Vermont US Senator and Democratic presidential candidate Bernie Sanders is not part of the political establishment. He’s one of the most intellectually honest public servants in a generation who is not owned by special interests, refuses to form a super pac to buy his way to the presidential nomination, and is willing to take on Wall Street and billionaires who have undermined the country’s democratic process. There’s one area Sanders would do well to discuss more often regarding economic justice – usury and credit scores.
How is squeezing more money from someone with a compromised credit score stemming from illness, divorce, unemployment, identity theft, or one of life’s other misfortunes just?
Usury and credit scores are a civil rights crisis undermining the family and human dignity. The US economy isn’t working for people. People are working for a failed economy. Sadly, ignorance, conditioning, and complacency have enabled an economic system to take on a life of its own.
Credit scores are an arbitrary number assigned to every American by corporations. They have a direct impact on the interest rate a person pays for car loans, car insurance, and credit cards. It also impacts housing and whether a person gets a job. Student loan debt also influence credit scores.
Usury and credit scores have a profound impact on millions of people, especially the poor and middle class. The lower the credit score, the higher the interest rates for either basic necessities or the means to better yourself. A recent survey by Consumer Reports, indicated credit history in some states can have a greater impact on auto insurance than a drunk driving conviction.
Research shows financial stress directly influences suicide, divorce, depression, and an overall decline in physical health. These pressures are caused or aggravated by usury and VantageScore and Fair Isaac Credit Organization (FICO), corporations using a computer generated number to determine a person’s financial risk based on information provided by credit reporting agencies.

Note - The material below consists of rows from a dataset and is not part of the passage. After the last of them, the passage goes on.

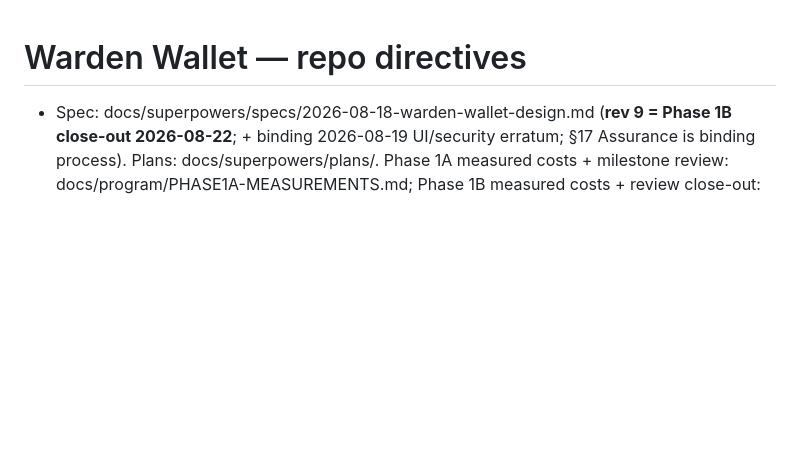
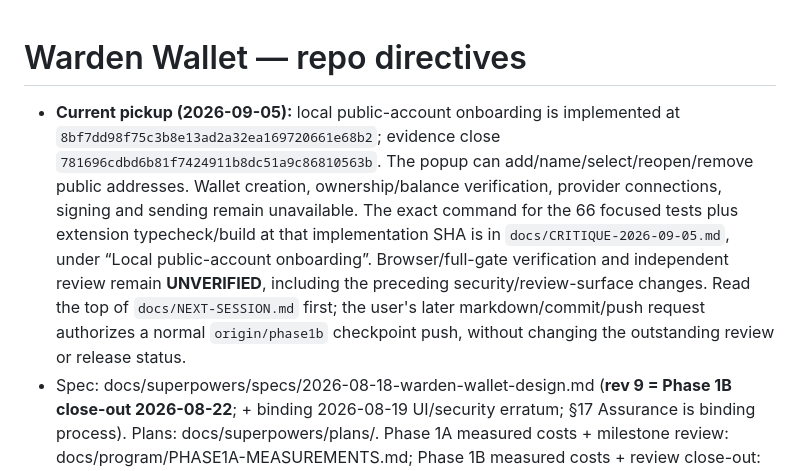
Before and after one commit to Dr-Inker/warden-wallet, a Markdown page: CLAUDE.md, the part around the change. Drawn GitHub-style; blank space fills up the shorter version.

```diff
--- a/CLAUDE.md
+++ b/CLAUDE.md
@@ -1,4 +1,5 @@
 # Warden Wallet — repo directives
+- **Current pickup (2026-09-05):** local public-account onboarding is implemented at `8bf7dd98f75c3b8e13ad2a32ea169720661e68b2`; evidence close `781696cdbd6b81f7424911b8dc51a9c86810563b`. The popup can add/name/select/reopen/remove public addresses. Wallet creation, ownership/balance verification, provider connections, signing and sending remain unavailable. The exact command for the 66 focused tests plus extension typecheck/build at that implementation SHA is in `docs/CRITIQUE-2026-09-05.md`, under “Local public-account onboarding”. Browser/full-gate verification and independent review remain **UNVERIFIED**, including the preceding security/review-surface changes. Read the top of `docs/NEXT-SESSION.md` first; the user's later markdown/commit/push request authorizes a normal `origin/phase1b` checkpoint push, without changing the outstanding review or release status.
 - Spec: docs/superpowers/specs/2026-08-18-warden-wallet-design.md (**rev 9 = Phase 1B close-out 2026-08-22**; + binding 2026-08-19 UI/security erratum; §17 Assurance is binding process). Plans: docs/superpowers/plans/. Phase 1A measured costs + milestone review: docs/program/PHASE1A-MEASUREMENTS.md; Phase 1B measured costs + review close-out: docs/program/PHASE1B-MEASUREMENTS.md.
 - Single pickup memo for the 2026-08-19 research campaign: docs/OVERNIGHT-HANDOFF-2026-08-19.md. Next-session operational handoff: docs/NEXT-SESSION.md. Client/release plan: docs/superpowers/plans/2026-08-19-warden-client-security-hardening.md. Optional vanity-primary-account plan: docs/superpowers/plans/2026-08-19-warden-vanity-primary-account.md. Extension/mobile UI research and plan: docs/research/2026-08-19-wallet-ui-extension-mobile.md and docs/superpowers/plans/2026-08-19-warden-s-tier-ui-mobile.md. None changes the Phase 1B order; C0/V0 may seed honest unimplemented invariants at a clean boundary, UI U0–U2 may proceed only under an explicit Figma design lease, client/UI implementation waits for Phase 1B Task 8, and vanity UI integration additionally waits for the production extension trust boundary. Vanity grinds only a public salt for the Warden PDA; never reuse /opt/vanity-bot code, binaries, or private-key flow.
 - Phase 1B plan: docs/superpowers/plans/2026-08-18-warden-phase1b-execute-swap.md (rev 3). Task run order 0 → 10 → 1 → 2b → 2 → 3 → 4 → 5 → 6 → 8 → 9, Task 11 in parallel; there is deliberately no Task 7 (renumbered to 2b).
```
Also changed, not shown: docs/CRITIQUE-2026-09-05.md (+13 -0 lines), docs/NEXT-SESSION.md (+30 -0 lines).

Credit scores enable a company to prolong a revenue source by justifying high interest rates. Not surprisingly, the greater the interest rate the longer it takes to pay off a loan. In America today, as one example, an eighteen percent or higher credit card rate is legal. Some card companies even charge near eighty percent.
A potential landlord may use a credit score to deny an apartment to someone, though the applicant with sterling references from past rental companies always paid on time and left units in very good condition. According to the National Consumer Law Center, an applicant who pays to have a mandatory credit check is not entitled to see it. If the applicant is denied housing or is charged more due to a low score he or she must go directly to the credit agency to get a free copy.

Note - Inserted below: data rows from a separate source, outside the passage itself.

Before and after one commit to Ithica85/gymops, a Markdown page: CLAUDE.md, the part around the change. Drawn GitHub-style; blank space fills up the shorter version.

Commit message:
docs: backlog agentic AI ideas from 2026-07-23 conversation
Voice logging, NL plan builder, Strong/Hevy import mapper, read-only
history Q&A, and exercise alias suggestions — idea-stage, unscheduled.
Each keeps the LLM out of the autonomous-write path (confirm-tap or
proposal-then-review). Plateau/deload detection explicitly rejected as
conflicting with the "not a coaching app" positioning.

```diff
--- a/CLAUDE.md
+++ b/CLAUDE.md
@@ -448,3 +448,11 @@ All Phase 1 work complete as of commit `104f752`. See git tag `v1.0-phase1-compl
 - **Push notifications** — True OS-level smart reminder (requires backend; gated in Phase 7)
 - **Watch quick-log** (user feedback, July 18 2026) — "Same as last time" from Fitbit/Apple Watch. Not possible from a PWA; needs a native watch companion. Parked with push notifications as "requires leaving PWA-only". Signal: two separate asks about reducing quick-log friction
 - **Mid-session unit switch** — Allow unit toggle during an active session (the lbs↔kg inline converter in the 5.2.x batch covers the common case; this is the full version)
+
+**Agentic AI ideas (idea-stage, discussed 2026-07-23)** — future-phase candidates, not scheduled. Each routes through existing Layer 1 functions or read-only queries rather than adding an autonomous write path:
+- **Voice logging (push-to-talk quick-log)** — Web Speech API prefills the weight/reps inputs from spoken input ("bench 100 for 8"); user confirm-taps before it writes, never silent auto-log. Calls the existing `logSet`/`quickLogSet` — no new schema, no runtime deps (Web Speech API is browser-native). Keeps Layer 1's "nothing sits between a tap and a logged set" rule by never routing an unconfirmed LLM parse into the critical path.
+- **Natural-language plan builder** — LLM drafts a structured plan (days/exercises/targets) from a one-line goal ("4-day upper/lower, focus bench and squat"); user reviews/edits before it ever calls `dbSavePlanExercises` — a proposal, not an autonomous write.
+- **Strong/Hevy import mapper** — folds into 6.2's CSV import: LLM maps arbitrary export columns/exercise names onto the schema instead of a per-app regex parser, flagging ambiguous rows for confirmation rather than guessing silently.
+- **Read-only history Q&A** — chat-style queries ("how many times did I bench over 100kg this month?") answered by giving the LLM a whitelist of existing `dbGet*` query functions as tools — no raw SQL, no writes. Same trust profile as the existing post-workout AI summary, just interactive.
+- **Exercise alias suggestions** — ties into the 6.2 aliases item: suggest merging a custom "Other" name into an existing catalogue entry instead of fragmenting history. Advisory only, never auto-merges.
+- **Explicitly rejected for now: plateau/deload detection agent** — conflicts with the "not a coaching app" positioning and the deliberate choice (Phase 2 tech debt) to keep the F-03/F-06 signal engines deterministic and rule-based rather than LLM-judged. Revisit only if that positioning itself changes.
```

Sixty percent of prospective employers questioned, according to the Society of Human Resources Management, used credit scores. Yet studies show there is no correlation between low scores and a person’s ability, honesty, or work ethic.
For a stark contrast think about the sterling credit scores of Wall Street bankers whose unethical and unscrupulous marketing and business practices contributed to one of the worse recessions in the nation’s history. The behavior of senior executives in the financial services sector caused foreclosures and widespread unemployment. The credit scores for millions of Americans dropped.
Maintaining a good credit score is a game. Paying all your bills on time doesn’t necessarily give you a high or higher score. Nor will making timely payments to a collection agency help. Closing a credit card account can negatively impact your score. In addition, if a bank issuing a credit card fails to verify the identity of an individual who steals your name and reputation, it’s your fault and your score plummets.
On the campaign trail, Sanders would do well to talk about better regulating interest rates across the board, limit the use of and how credit scores are calculated (assuming they should be used at all), and better educate ordinary people that they must speak up about how they are financially victimized and not feel shame about it.
Usury and credit scores should be part of the people’s revolution Sanders is trying to fuel. He also should consider talking about why banks who fail to verify a person’s identity should ultimately be responsible for identity theft, not the victim.
Paul P. Jesep is a lawyer, policy analyst, and author of several books including “Credit Card Usury and the Christian Failure to Stop It”.